Leaks Ruin the Surprise
A week before CES 2012 started, we knew that Ultrabooks were going to be the big highlight of the show. Last year, it was pretty much the same story with whatever it was that was announced then. Media no longer exists on a 9-5 schedule. Consumers will never again have to wait for a magazine to be published or a newspaper to print to find out everything they need to know about what’s happening at an event being held a few days later.
Only a handful of companies are very good about keeping secrets, and they don’t typically announce products at CES. Apple, Inc. has actually had a competing event in January that has even been held back-to-back with CES. In January of 2007, Apple announced the iPhone — a breakthrough new device that dwarfed anything announced at CES that year in terms of sales and overall media hype.
CES Isn’t for Consumers
Even though the word “consumer” is first and foremost in the title of the event, CES isn’t exactly a great place for consumers. CES is about showing the world what your company has to offer in a place that’s jam packed with journalists, bloggers, and other media types that are tasked with sharing that information with the world. CES itself isn’t as much for the fans of these products as it is for other members of the tech industry.
Think about it this way. BlizzCon is for the user. There are tournaments, announcements, games, contests, and a wide variety of exclusive merchandise you can take home with you to show your friends and family just how geeky you are. CES is a great place to go and find out about the latest gadget, its specs, and perhaps get some hands-on time with each device as you make your way through the giant expo hall. The difference between the two is clear. CES is meant to be informative and BlizzCon is meant to be fun.
Unless you actively work in the tech industry as either a developer, inventor, manufacturer, journalist, or marketing guru, there isn’t much for you to really take away from CES. Well, that and the fact that CES isn’t open to the public.
As for the consumer part of CES, that comes into play through the coverage of the media and ultimately the products themselves as they become available to the general public. The real benefit of CES for consumers comes from not attending the event, but by sitting back and reading the various tech sites out there covering key announcements as they are made.
CES is Expensive
While attending CES may be free if you register by a certain time, the air fare, ground transportation, lodging, and other accommodations needed to attend the event certainly aren’t. Industry members rarely attend without some form of corporate sponsorship either within their own company or via a third-party sponsor with a shared interest in being seen at the event.
CES itself may be relevant to organizations that wish to make connections and build relationships on a more face-to-face level, and for that reason it may be worth the price of attending. For the vast majority of tech bloggers and lower-level industry members, the trek just might prove to be more of a waste of time.
Press Conferences Are Covered Ad Nauseam
If there is one thing you can count on, it’s CES coverage.
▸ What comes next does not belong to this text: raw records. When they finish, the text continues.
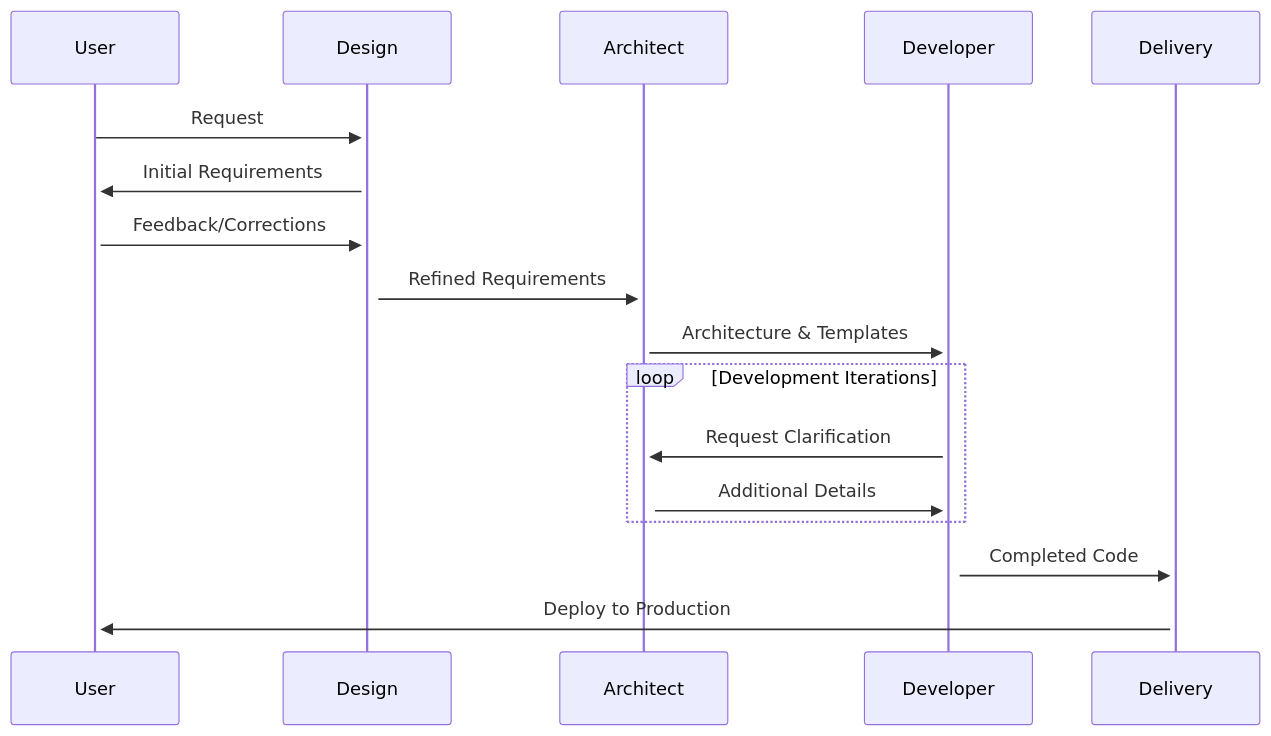
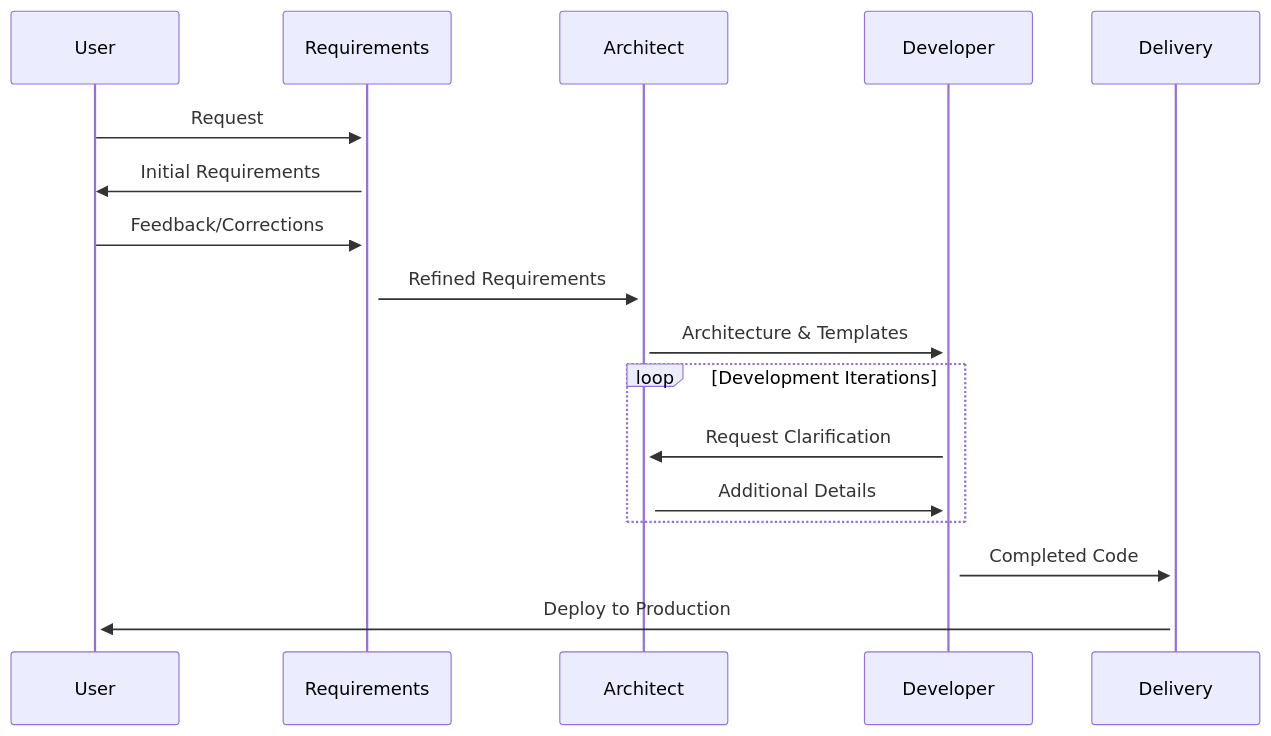
The third of 4 diagrams in README.md (Significant-Gravitas/AutoGPT-Code-Ability), drawn with Mermaid before and after one commit. The commit also changed other lines of this file, not shown here.

Commit message:
Add user interaction flow diagram

````diff
--- a/README.md
+++ b/README.md
@@ -89,20 +132,20 @@
 ```mermaid
 sequenceDiagram
     participant User
-    participant Design
+    participant Requirements
     participant Architect
     participant Developer
     participant Delivery
 
-    User->>+Design: Request
-    Design->>+User: Initial Requirements
-    User->>+Design: Feedback/Corrections
-    Design->>+Architect: Refined Requirements
+    User->>+Requirements: Request
+    Requirements->>User: Initial Requirements
+    User->>+Requirements: Feedback/Corrections
+    Requirements->>+Architect: Refined Requirements
     Architect->>+Developer: Architecture & Templates
     loop Development Iterations
         Developer->>+Architect: Request Clarification
         Architect->>+Developer: Additional Details
     end
     Developer->>+Delivery: Completed Code
     Delivery->>+User: Deploy to Production
 ```
````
Virtually every tech blog online today is typing out at least one or two articles about CES products, predictions, and other random thoughts as CES continues.
The trick to making your blog even better is coming up with content that is both original and useful to the reader. That’s a hard thing to do when you’re reporting on the same event 140,000 other industry professionals are also attending.
As for consumers, this means you’re going to see plenty of information online within seconds of CES opening its doors. Virtually anything and everything you need to know about any product featured at CES will be plastered across the Interwebs. The real trick is avoiding this coverage.